Apart from the images, reproduce every record word for word.

== Segment start ==

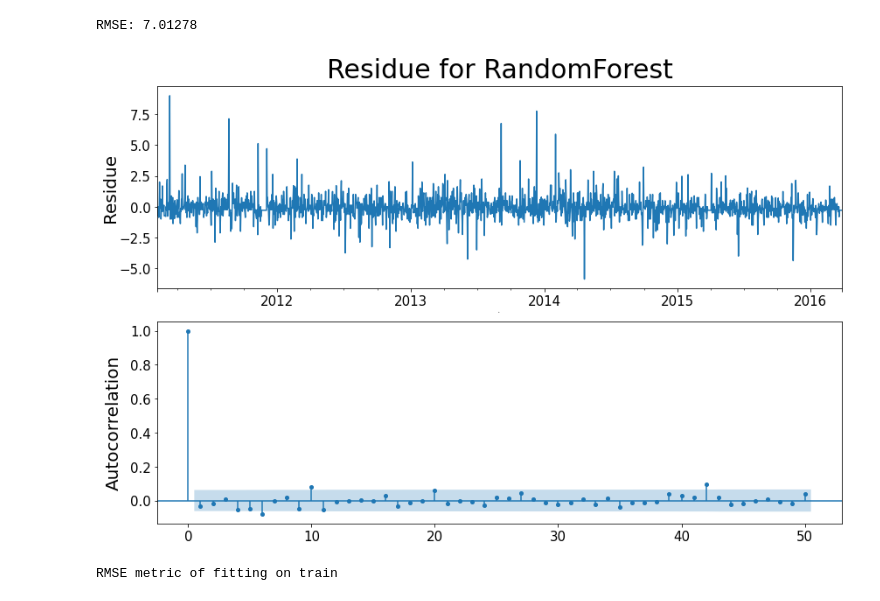
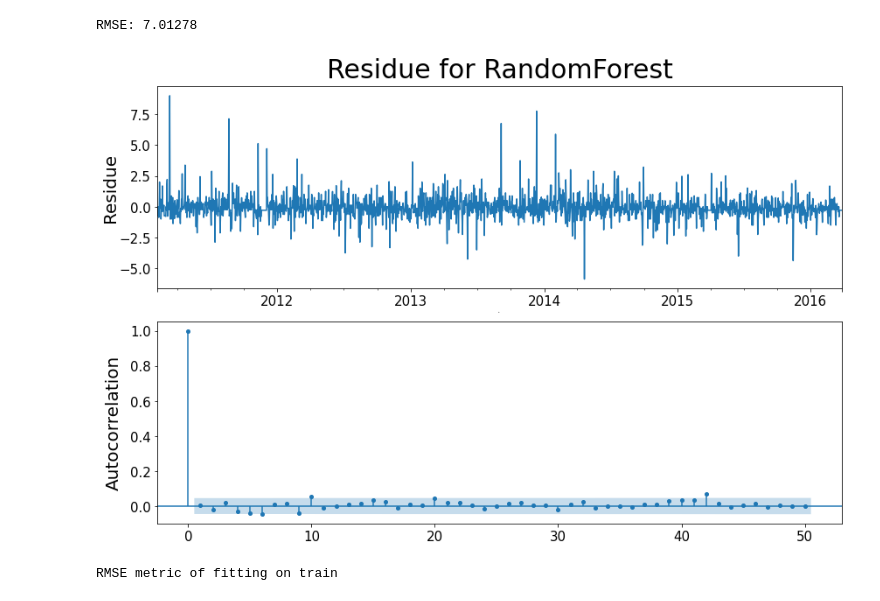
Before and after one commit to MolVlad/Data_Science_Skoltech_Coursework, a Jupyter notebook: Trees_Vlad.ipynb, the cells around one changed output. Drawn from its saved outputs; the diff is of its cells as text; code cells hidden in the pictures.

```diff
--- a/Trees_Vlad.ipynb
+++ b/Trees_Vlad.ipynb
@@ -162,3 +178,6 @@ def add_lags_for_sales(dataframe, lags, drop=True):
         return concatenated.dropna()
     else:
         return concatenated
+# %%
+lags = [1,2,3,4,5,6,7]
+add_lags_for_sales(products_sales[0], lags).head()
@@ -164,0 +286,10 @@ def add_lags_for_sales(dataframe, lags, drop=True):
+# %%
+to_concat = list()
+names = list()
+for i, d in enumerate(products_sales):
+    to_concat.append(pd.DataFrame(d.sales))
+    names.append("Product "+str(i+1))
+
+sales = pd.concat(to_concat, axis=1)
+sales.columns = names
+sales.head()
@@ -184,11 +443,11 @@ def list_train_test_split(data_list):
 # %%
-def split_to_features_target_list(series_with_lags_list):
+def split_to_features_target_list(series_list):
     features_list=[]
     target_list=[]
 
-    for series_with_lags in series_with_lags_list:
-        features_list.append(series_with_lags.drop('sales', axis=1))
-        target_list.append(series_with_lags['sales'])
+    for series in series_list:
+        features_list.append(series_list.drop('sales', axis=1))
+        target_list.append(series['sales'])
 
     return features_list, target_list
 # %%
@@ -450,7 +713,7 @@ estimationCompare(best_models_list[1], products_sales, lags, index=2)
 [figure]
 RMSE: 7.01278
 # %%
-def residues(best_models, data_list, lags, ind, index=0, n_lags=50):
+def residues(best_models, data_list, lags, index=0, n_lags=50):
     model = best_models[index]
 
     train_data_list, _ = list_train_test_split(data_list)
@@ -477,7 +740,7 @@ def residues(best_models, data_list, lags, ind, index=0, n_lags=50):
     axes[1].xaxis.set_tick_params(labelsize=labelsize)
 
     residue.plot(ax=axes[0], legend=False)
-    sm.graphics.tsa.plot_acf(residue[ind], lags=n_lags, ax=axes[1], markersize=4, title='')
+    sm.graphics.tsa.plot_acf(residue, lags=n_lags, ax=axes[1], markersize=4, title='')
 
     ylabelsize=20
     axes[0].set_ylabel('Residue', fontsize=ylabelsize, labelpad=0)
@@ -487,9 +750,9 @@ def residues(best_models, data_list, lags, ind, index=0, n_lags=50):
     plt.tight_layout()
     plt.show()
 # %%
-residues(best_models_list[1], products_sales, lags,  np.arange(1000), index=1, n_lags=50)
+residues(best_models_list[1], products_sales, lags,  index=1, n_lags=50)
 # %% [output]
-[figure, old version]
+[figure, new version]
 # %%
 lags_with_seasonality = [*lags, 365, 365*2, 365*3]
 # %%
```
Also changed, not shown: parts of 63 cells of this notebook.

== Segment end ==

**FINAL ANSWER:**
Before and after one commit to MolVlad/Data_Science_Skoltech_Coursework, a Jupyter notebook: Trees_Vlad.ipynb, the cells around one changed output. Drawn from its saved outputs; the diff is of its cells as text; code cells hidden in the pictures.

```diff
--- a/Trees_Vlad.ipynb
+++ b/Trees_Vlad.ipynb
@@ -162,3 +178,6 @@ def add_lags_for_sales(dataframe, lags, drop=True):
         return concatenated.dropna()
     else:
         return concatenated
+# %%
+lags = [1,2,3,4,5,6,7]
+add_lags_for_sales(products_sales[0], lags).head()
@@ -164,0 +286,10 @@ def add_lags_for_sales(dataframe, lags, drop=True):
+# %%
+to_concat = list()
+names = list()
+for i, d in enumerate(products_sales):
+    to_concat.append(pd.DataFrame(d.sales))
+    names.append("Product "+str(i+1))
+
+sales = pd.concat(to_concat, axis=1)
+sales.columns = names
+sales.head()
@@ -184,11 +443,11 @@ def list_train_test_split(data_list):
 # %%
-def split_to_features_target_list(series_with_lags_list):
+def split_to_features_target_list(series_list):
     features_list=[]
     target_list=[]
 
-    for series_with_lags in series_with_lags_list:
-        features_list.append(series_with_lags.drop('sales', axis=1))
-        target_list.append(series_with_lags['sales'])
+    for series in series_list:
+        features_list.append(series_list.drop('sales', axis=1))
+        target_list.append(series['sales'])
 
     return features_list, target_list
 # %%
@@ -450,7 +713,7 @@ estimationCompare(best_models_list[1], products_sales, lags, index=2)
 [figure]
 RMSE: 7.01278
 # %%
-def residues(best_models, data_list, lags, ind, index=0, n_lags=50):
+def residues(best_models, data_list, lags, index=0, n_lags=50):
     model = best_models[index]
 
     train_data_list, _ = list_train_test_split(data_list)
@@ -477,7 +740,7 @@ def residues(best_models, data_list, lags, ind, index=0, n_lags=50):
     axes[1].xaxis.set_tick_params(labelsize=labelsize)
 
     residue.plot(ax=axes[0], legend=False)
-    sm.graphics.tsa.plot_acf(residue[ind], lags=n_lags, ax=axes[1], markersize=4, title='')
+    sm.graphics.tsa.plot_acf(residue, lags=n_lags, ax=axes[1], markersize=4, title='')
 
     ylabelsize=20
     axes[0].set_ylabel('Residue', fontsize=ylabelsize, labelpad=0)
@@ -487,9 +750,9 @@ def residues(best_models, data_list, lags, ind, index=0, n_lags=50):
     plt.tight_layout()
     plt.show()
 # %%
-residues(best_models_list[1], products_sales, lags,  np.arange(1000), index=1, n_lags=50)
+residues(best_models_list[1], products_sales, lags,  index=1, n_lags=50)
 # %% [output]
-[figure, old version]
+[figure, new version]
 # %%
 lags_with_seasonality = [*lags, 365, 365*2, 365*3]
 # %%
```
Also changed, not shown: parts of 63 cells of this notebook.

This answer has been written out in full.